Cookies on this website
We use cookies to ensure that we give you the best experience on our website. If you click 'Continue' we'll assume that you are happy to receive all cookies and you won't see this message again. Click 'Find out more' for information on how to change your cookie settings.

Scientists have identified the neural pathway in male fruit flies that allows them to perform their complex mating ritual, paving the way for deeper studies into sexual behavior and how it can be modified by social experience.

Copulation Control from CNCB on Vimeo.

A gene known as doublesex is responsible for the differences in anatomy and behaviour of males and females in many animal species. The male doublesex gene is active in around 650 neurons - specialised cells that transmit nerve impulses - with specific groups of cells controlling distinct steps in the courtship ritual. However, it was not known how these different steps are coordinated to ensure successful mating.

Read more (Oxford Science blog)

Articles

Neural circuitry coordinating male copulation (eLIFE website)

Neural wiring: The circuitry of sex (eLIFE website)

Similar stories

New reporting guidelines developed to improve AI in healthcare settings

New reporting guidelines, jointly published in Nature Medicine and the BMJ by Oxford researchers, will ensure that early studies on using Artificial Intelligence (AI) to treat real patients will give researchers the information needed to develop AI systems safely and effectively.

Major boost for Oxford’s mission to counter future pandemic threats

The Moh Family Foundation has given a substantial gift to support the work of Oxford University’s Pandemic Sciences Institute, greatly strengthening its ability to identify and counter future pandemic threats and ensure equitable access to treatments and vaccines around the world.

Three NHSBT research units launch at University of Oxford

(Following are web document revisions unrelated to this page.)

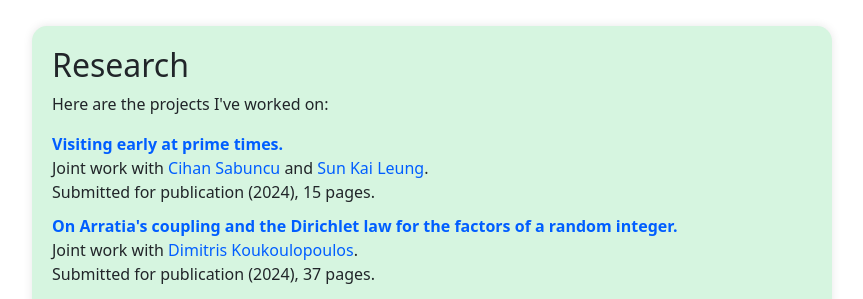
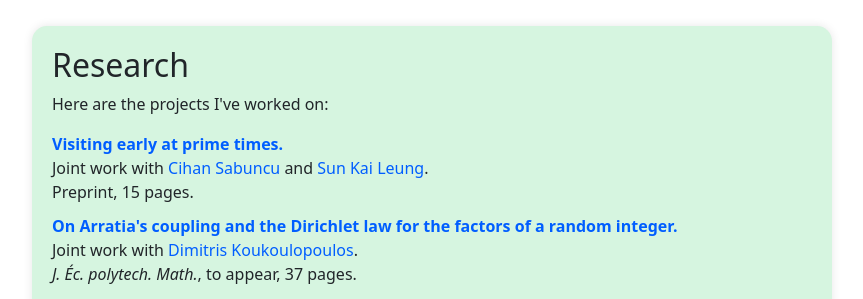
Before and after one commit to haddadt/haddadt.github.io, a plain HTML site: page index.html in a window 1280 px wide. Shown: the part 800-1099 px from the top of the page, without its empty margins (208-1071 px from the left). Drawn offline with nearby package versions, Linux system fonts and the light colour scheme.

Commit message:
Update index.html

```diff
--- a/index.html
+++ b/index.html
@@ -76,12 +76,12 @@
                     <b><a href="papers/prime-times.pdf">Visiting early at prime times.</a></b><br>
                     Joint work with <a href="https://sites.google.com/view/cihan-sabuncu/home">Cihan Sabuncu</a> and
                     <a href="https://sites.google.com/view/sunkaileung/home">Sun Kai Leung</a>.<br>
-                    Submitted for publication (2024), 15 pages.
+                    Preprint, 15 pages.
                 </li>
                 <li>
                     <b><a href="papers/coupling.pdf">On Arratia's coupling and the Dirichlet law for the factors of a random integer.</a></b><br>
                     Joint work with <a href="https://dms.umontreal.ca/~koukoulo/">Dimitris Koukoulopoulos</a>.<br>
-                    Submitted for publication (2024), 37 pages.
+                    <i>J. Éc. polytech. Math.</i>, to appear, 37 pages.
                 </li>
             </ul>
             <div class="btn-container">
```
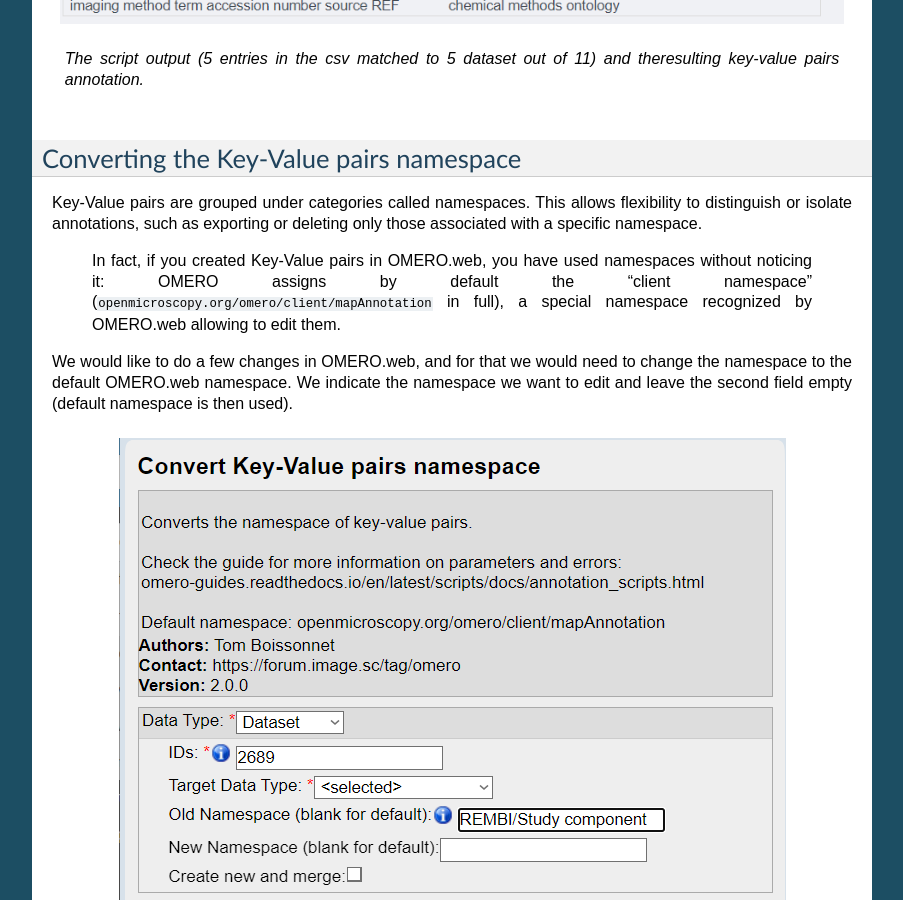
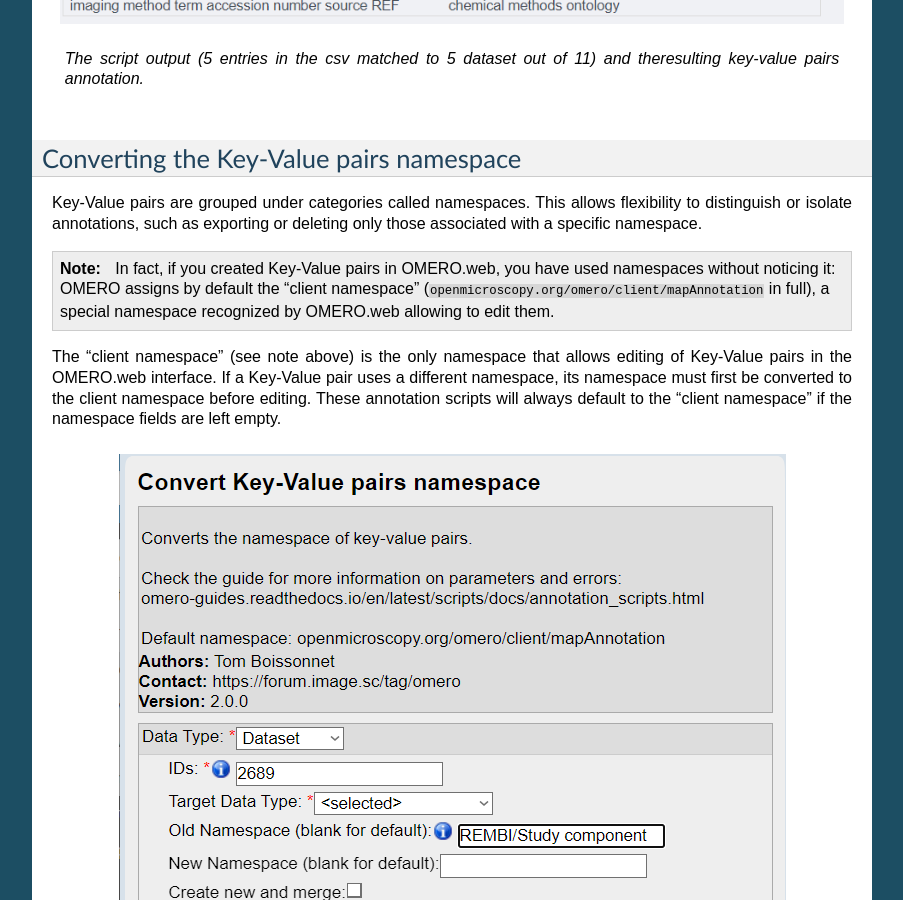
Before and after one commit to ome/omero-guide-scripts, a Sphinx documentation site: the page built from docs/walkthrough.rst, in a window 1280 px wide and 900 px high, scrolled down 5518 px. Shown: the whole window, without its empty margins (198-1101 px from the left). Built offline with Sphinx 7.4.7, drawn with Linux system fonts in a browser that asks for light colours; some of the changed text lies outside the part shown.

Commit message:
changed doc from comments

```diff
--- a/docs/walkthrough.rst
+++ b/docs/walkthrough.rst
@@ -117,7 +117,7 @@
 ..
 
 There are many parameters here that could help you fine tune the way to import annotations. More \
-  on that in the :doc:`parameter description section</parameter_description>` of this guide.
+on that in the :doc:`parameter description section</parameter_description>` of this guide.
 
 
 The Key-Value pairs were added to 5 datasets out of the 11 present in this project, as expected. \
@@ -136,14 +136,17 @@
 flexibility to distinguish or isolate annotations, such as exporting or deleting \
 only those associated with a specific namespace.
 
+.. note::
    In fact, if you created Key-Value pairs in OMERO.web, you have used \
    namespaces without noticing it: OMERO assigns by default the \
    "client namespace" (``openmicroscopy.org/omero/client/mapAnnotation`` in full)\
    , a special namespace recognized by OMERO.web allowing to edit them.
 
-We would like to do a few changes in OMERO.web, and for that we would need to \
-change the namespace to the default OMERO.web namespace. We indicate the namespace we \
-want to edit and leave the second field empty (default namespace is then used).
+The "client namespace" (see note above) is the only namespace that allows editing of \
+Key-Value pairs in the OMERO.web interface. If a Key-Value pair uses a different \
+namespace, its namespace must first be converted to the client namespace before editing. \
+These annotation scripts will always default to the "client namespace" if the namespace \
+fields are left empty.
 
 .. figure:: images/annotation_08_convert_namespace.png
 
@@ -167,8 +170,12 @@
 and reimport when we are done fixing them.
 
 Using the same selection inputs for both scripts, we make sure that we have the key-value pairs on our \
-computer before deleting them. Because we want to export/delete multiple namespace at once, we can use the ``*`` \
-to include all namespace.
+computer before deleting them.
+
+.. warning::
+   To export or delete multiple namespaces simultaneously, you can use the * wildcard to include \
+   all Key-Value pairs, regardless of their namespaces. However, use this feature with caution, \
+   as deleted annotations cannot be recovered without a backup.
 
 Because there is no undo with the deletion of data from OMERO, think twice while checking the confirmation box and clicking \
 the "Run script" button.
```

The NIHR has awarded three new Blood and Transplant Research Units (BTRUs) to the University of Oxford.

Fourth COVID-19 vaccine dose provides stronger immunity boost than third dose, shows UK study

COVID-19 vaccines given as fourth doses in the UK offer excellent boosting immunity protection, according to the latest results from a nationwide NIHR-supported study.

COVID-19’s high blood clot risk

A recent study of patient health records found that around 1 in 100 people with COVID-19 had a venal or arterial thrombosis, with rates higher still among males, and particularly for those hospitalised.

Medical Sciences Division receives REF 2021 results

Today the UK Funding Bodies have published the outcomes of the recent national research assessment exercise, the Research Excellence Framework (REF) 2021. REF is the UK-wide assessment of research in universities, and provides an expert evaluation of the quality of the research outputs, impact and environment at subject level in each university.